Students At Prince George's County Receive H1N1 Vaccinations | WAMU 88.5 - American University Radio

: News

Filed Under:

Students At Prince George's County Receive H1N1 Vaccinations

Play associated audio
U.S. Health and Human Services Secretary Kathleen Sebelius, Maryland Gov. Martin O'Malley and U.S. Education Secretary Arne Duncan greet some of the nurses giving out H1N1 vaccinations.
Matt Bush
U.S. Health and Human Services Secretary Kathleen Sebelius, Maryland Gov. Martin O'Malley and U.S. Education Secretary Arne Duncan greet some of the nurses giving out H1N1 vaccinations.

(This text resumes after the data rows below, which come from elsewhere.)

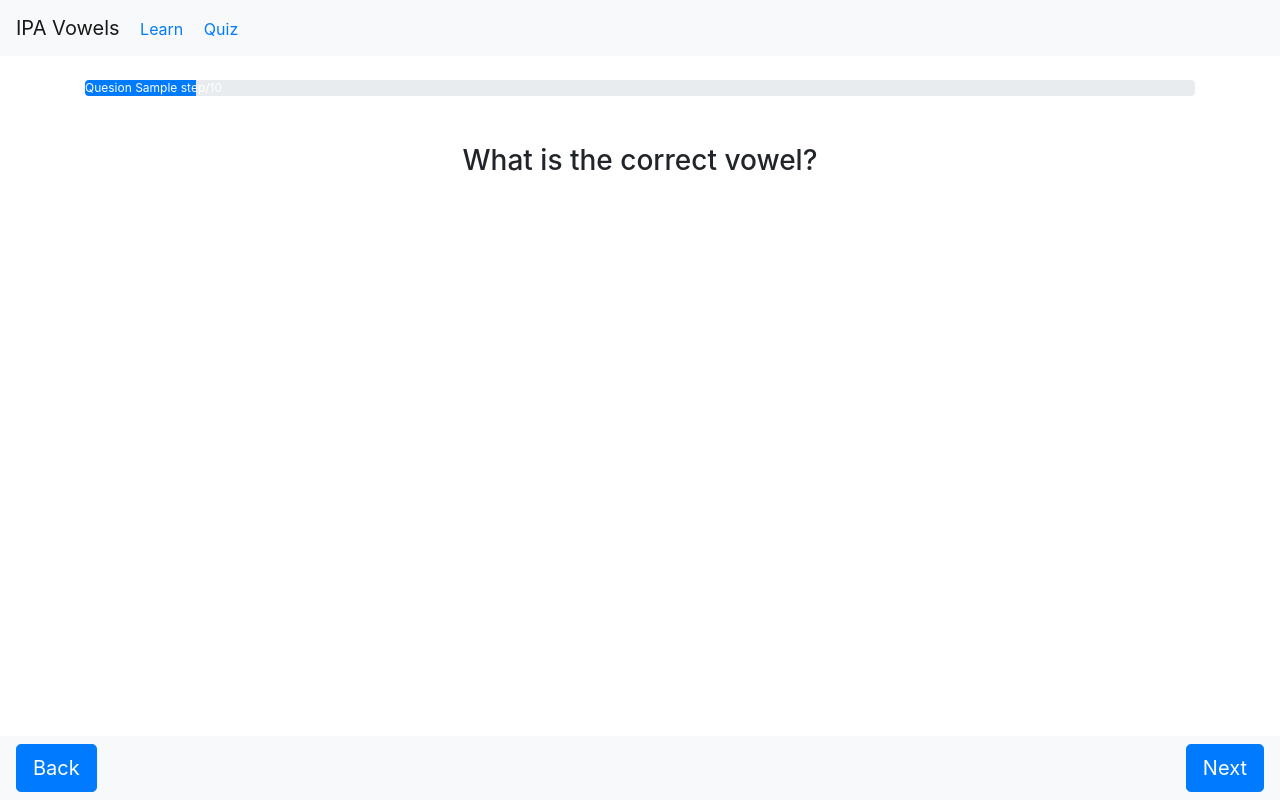
After one commit to shallotly/ui-design-ipa, a Flask app: template templates/quiz.html in a window 1280 px wide. The commit adds this page. Run offline with Flask 2, Linux system fonts and the light colour scheme; the template is opened without the code that fills it: most values are stand-ins (such as "Sample title", 1, 10 or a date in 2020); some libraries are stand-ins or nearby versions.

Commit message:
quiz modified

```diff
--- a/server.py
+++ b/server.py
@@ -126,8 +126,8 @@ data = [
     }
 ]
 
-quiz_data = {
-    "1": {
+quiz_data = [
+    {
         "id": "1",
         "word": "hat",
         "answer": "b",
@@ -138,7 +138,7 @@ quiz_data = {
         "audio_b": "https://drive.google.com/file/d/14aaVBFQ-6K-258bfqXjIsmQe3QOnayy8/view?resourcekey"
     },
 
-    "2": {
+    {
         "id": "2",
         "word": "hit",
         "answer": "a",
@@ -149,7 +149,7 @@ quiz_data = {
         "audio_b": "https://drive.google.com/file/d/1cJmzBs7sAIVGvJ2oLgTt1oj2Y10vuQt1/view?resourcekey"
     },
 
-    "3": {
+    {
         "id": "3",
         "word": "puppy",
         "answer": "b",
@@ -160,7 +160,7 @@ quiz_data = {
         "audio_b": "https://drive.google.com/file/d/1pSjDfoP--V69-LE6J2vkLYKwdVePeupK/view?resourcekey"
     },
 
-    "4": {
+    {
         "id": "4",
         "word": "hot",
         "answer": "a",
@@ -171,7 +171,7 @@ quiz_data = {
         "audio_b": "https://drive.google.com/file/d/14aaVBFQ-6K-258bfqXjIsmQe3QOnayy8/view?resourcekey"
     },
 
-    "5": {
+    {
         "id": "5",
         "word": "eat",
         "answer": "b",
@@ -182,7 +182,7 @@ quiz_data = {
         "audio_b": "https://drive.google.com/file/d/1cJmzBs7sAIVGvJ2oLgTt1oj2Y10vuQt1/view?resourcekey"
     },
 
-    "6": {
+    {
         "id": "6",
         "word": "sample",
         "answer": "a",
@@ -192,47 +192,45 @@ quiz_data = {
         "audio_a": "https://drive.google.com/file/d/1MztrE1omcAPkOB4X0sQCOOEYaH1FWCg1/view?resourcekey",
         "audio_b": "https://drive.google.com/file/d/1pSjDfoP--V69-LE6J2vkLYKwdVePeupK/view?resourcekey"
     },
-}
+]
 
-quiz_answer = {
-    "1": {
+quiz_answer = [
+    {
         "id": "1",
         "answer": "none",
         "correct": "b"
     },
 
-     "2": {
+    {
         "id": "2",
         "answer": "none",
         "correct": "a"
     },
 
-     "3": {
+    {
         "id": "3",
         "answer": "none",
         "correct": "b"
     },
 
-     "4": {
+    {
         "id": "4",
         "answer": "none",
         "correct": "a"
     },
 
-     "5": {
+    {
         "id": "5",
         "answer": "none",
         "correct": "b"
     },
 
-     "6": {
+    {
         "id": "6",
         "answer": "none",
         "correct": "a"
     },
-}
-
-score = 0
+]
 
 @app.route('/')
 def main():
@@ -256,24 +254,19 @@ def quiz(id):
     global quiz_data
     global quiz_answer
 
-    return render_template('quiz.html', quiz=quiz_data[int(id)], answer=quiz_answer[int(id)])
+    return render_template('quiz.html', data=quiz_data[int(id)-1], step=int(id), total=len(quiz_data), progress=int(int(id)/len(quiz_data)*100), answer=quiz_answer[int(id)-1])
 
 @app.route('/quiz-end')
 def quiz_end():
-    return render_template('quiz-end.html', score="TODO CHANGE THIS")
 
-@app.route('/quiz-score')
-def score():
-
-    global quiz_data
     global quiz_answer
-    global final_score
-
-    final_score = score
     score = 0
 
-    return render_template('score.html', quiz=quiz_data, answer=quiz_answer, score=final_score)
+    for item in quiz_answer:
+        if item['answer'] == item['correct']:
+            score = score + 1
 
+    return render_template('quiz-end.html', score=score)
 
 @app.route('/add_answer', methods=['GET', 'POST'])
 def add_answer():
--- a/static/main.css
+++ b/static/main.css
@@ -10,3 +10,7 @@
     max-height: 320px;
     margin-bottom: 3em;
 }
+
+.center {
+  text-align: center;
+}
--- /dev/null
+++ b/templates/quiz.html
@@ -0,0 +1,33 @@
+{% extends "layout.html" %}
+
+
+{% block content %}
+
+<!-- PROGRESS BAR -->
+
+<div class="progress">
+    <div class="progress-bar" role="progressbar" style="width: {{progress}}%;" aria-valuenow="{{progress}}" aria-valuemin="0" aria-valuemax="100">Quesion {{step}}/{{total}}</div>
+</div>
+
+<!-- QUIZ CONTENT -->
+
+<div class="mt-5 mb-3">
+    <h3 class="center">{{ "What is the correct vowel?" | safe}}</h3>
+</div>
+
+<!-- BACK/NEXT BUTTONS -->
+
+<nav class="navbar fixed-bottom bg-light d-flex justify-content-between">
+    {% if step|int == 1 %}
+    <span></span>
+    {% else %}
+    <a class="btn btn-primary btn-lg" href="/quiz/{{step - 1}}">Back</a>
+    {% endif %}
+    {% if step|int == total %}
+    <a class="btn btn-primary btn-lg" href="/quiz-end">Next</a>
+    {% else %}
+    <a class="btn btn-primary btn-lg" href="/quiz/{{step + 1}}">Next</a>
+    {% endif %}
+</nav>
+
+{% endblock %}
```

Students at one Prince Georges County elementary school received H1N1 flu vaccinations as members of President Obama's cabinet looked on.

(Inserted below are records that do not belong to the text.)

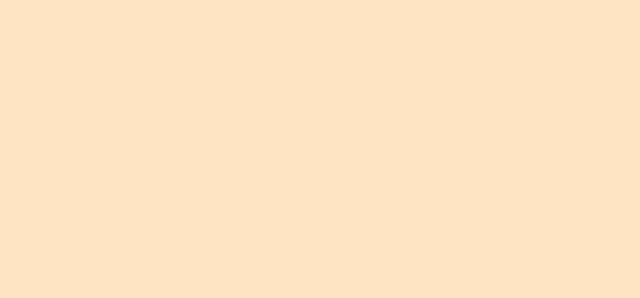
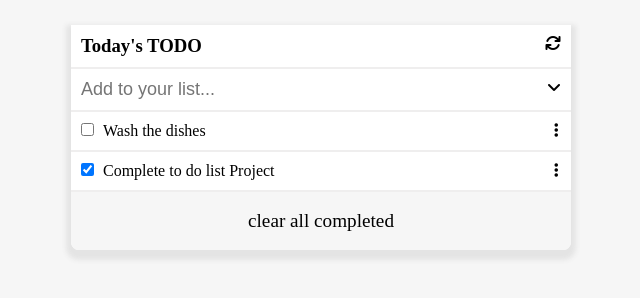
Before and after one commit to DilsherB/TODO-List, a website with bundled scripts: page src/index.html in a window 1280 px wide. Shown: the whole page, without its empty margins (319-959 px from the left). Built offline with nearby package versions, Linux system fonts and the light colour scheme.

Commit message:
list structure finalized

```diff
--- a/src/index.html
+++ b/src/index.html
@@ -3,9 +3,25 @@
   <head>
     <meta charset="UTF-8" />
     <meta name="viewport" content="width=device-width, initial-scale=1.0" />
+    <link rel="stylesheet" href="https://cdnjs.cloudflare.com/ajax/libs/font-awesome/6.2.1/css/all.min.css" integrity="sha512-MV7K8+y+gLIBoVD59lQIYicR65iaqukzvf/nwasF0nqhPay5w/9lJmVM2hMDcnK1OnMGCdVK+iQrJ7lzPJQd1w==" crossorigin="anonymous" referrerpolicy="no-referrer" />
+    <!-- <link rel="stylesheet" href="style.css"> -->
     <title>TODO list</title>
   </head>
   <body>
+    <main>
+      <ul>
+        <li><h3>Today's TODO</h3><i class="fa-solid fa-arrows-rotate"></i></li>
+        <li>
+          <input type="text" placeholder="Add to your list...">
+          <i class="fa-sharp fa-solid fa-angle-down"></i>
+        </li>
+        <ul id="listItems">
 
+
+        </ul>
+        <div class="clearAll"><span>clear all completed</span></div>
+      </ul>
+    </main>
+    <script src="./index.js"></script>
   </body>
 </html>
--- a/src/index.js
+++ b/src/index.js
@@ -1 +1,47 @@
 import './style.css';
+
+let tasks = [
+  { description: 'Wash the dishes', completed: false, index: 1 },
+  { description: 'Complete to do list Project', completed: true, index: 2 },
+];
+
+const list = document.querySelector('#listItems');
+tasks.forEach((task) => {
+  if (task.completed) {
+    list.innerHTML += `<li class="deleteIcon">
+    <span>
+      <input type="checkbox" id="${task.index}" checked>
+      <span class="lm">${task.description}</span>
+    </span>
+    <span class="center">
+      <i class="fa-solid fa-ellipsis-vertical dots"></i>
+      <i class="fa-solid fa-trash-can hidden"></i>
+    </span>
+    </li>`
+  } else {
+    list.innerHTML += `<li class="deleteIcon">
+    <span>
+      <input type="checkbox" id="${task.index}">
+      <span class="lm">${task.description}</span>
+    </span>
+    <span class="center">
+      <i class="fa-solid fa-ellipsis-vertical dots"></i>
+      <i class="fa-solid fa-trash-can hidden"></i>
+    </span>
+    </li>`
+  }
+});
+
+let dots = document.querySelectorAll('.dots');
+let trash = document.querySelectorAll('.fa-trash-can');
+let deleteIcon = document.querySelectorAll('.deleteIcon');
+for(let i=0; i<deleteIcon.length; i++) {
+  deleteIcon[i].addEventListener('mouseover', () => {
+    dots[i].classList.add('hidden');
+    trash[i].classList.remove('hidden');
+  });
+  deleteIcon[i].addEventListener('mouseout', () => {
+    dots[i].classList.remove('hidden');
+    trash[i].classList.add('hidden');
+  });
+}
--- a/src/style.css
+++ b/src/style.css
@@ -1,3 +1,60 @@
+* {
+  margin: 0;
+  padding: 0;
+  box-sizing: border-box;
+}
+
 body {
-  background-color: bisque;
+  background-color: #F6F6F6;
 }
+
+main {
+  max-width: 500px;
+  margin: 25px auto;
+  box-shadow: 0 5px 5px 5px #E4E4E4;
+  border-radius: 0 0 8px 8px;
+  background-color: #FFFFFF;
+}
+
+input[type="text"],
+input[type="text"]:focus {
+  border: none;
+  outline: none;
+  font-size: large;
+  width: 90%;
+}
+
+li {
+  list-style: none;
+  display: flex;
+  justify-content: space-between;
+  padding: 10px 10px;
+  border-bottom: 2px solid #efeeee;
+}
+
+span > span {
+  padding-left: 5px;
+  width: 80%;
+}
+
+.clearAll {
+  background-color: #F6F6F6;
+  text-align: center;
+  border-radius: 0 0 8px 8px;
+  font-size: larger;
+  line-height: 300%;
+}
+
+.clearAll > span:hover {
+  text-decoration: underline;
+  cursor: pointer;
+}
+
+.hidden {
+  display: none;
+}
+
+.center {
+  width: 2%;
+  text-align: center;
+}
```
Also changed, not shown: dist/index.html.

Around 100 students received their vaccine, through a nasal spray put into each nostril, at Dodge Park Elementary in Landover, Maryland. Health and Human Services secretary Kathleen Sebelius was there to lend support and to try to calm fears from parents.

Other schools in Prince Georges County will start vaccinating later this month. Maryland Governor Martin O'Malley says school children are one of five priority populations getting the vaccine first. Dr. Donald Shell, the chief health officer for Prince Georges County, says they followed federal guidelines in determining who received the first vaccines.

Matt Bush reports...

NPR

Antarctic Holiday: A Christmas Feast In The Loneliest Spot On Earth

For Dr. Gavin Francis, Christmas Eve marked the start of a year-long stay in an icy research base 8,700 miles from home. In this "empire of ice and isolation," he says, food is essential to morale.
NPR

Antarctic Holiday: A Christmas Feast In The Loneliest Spot On Earth

For Dr. Gavin Francis, Christmas Eve marked the start of a year-long stay in an icy research base 8,700 miles from home. In this "empire of ice and isolation," he says, food is essential to morale.
NPR

'Rum, Rumba, And Romance': A Book On Cuba's Enduring Mystique

This week, President Obama announced that he will begin to normalize relations with Cuba. Cuban-American writer Richard Blanco recommends a book about Cuba's imprint on the American imagination.
NPR

Obama Says 'James Flacco.' The Internet Says, Thank You

It was an honest mistake. But when President Obama said "James Flacco" when referring to James Franco — on a Friday before the holidays, no less — the slip was eagerly received online.

Leave a Comment

Help keep the conversation civil. Please refer to our Terms of Use and Code of Conduct before posting your comments.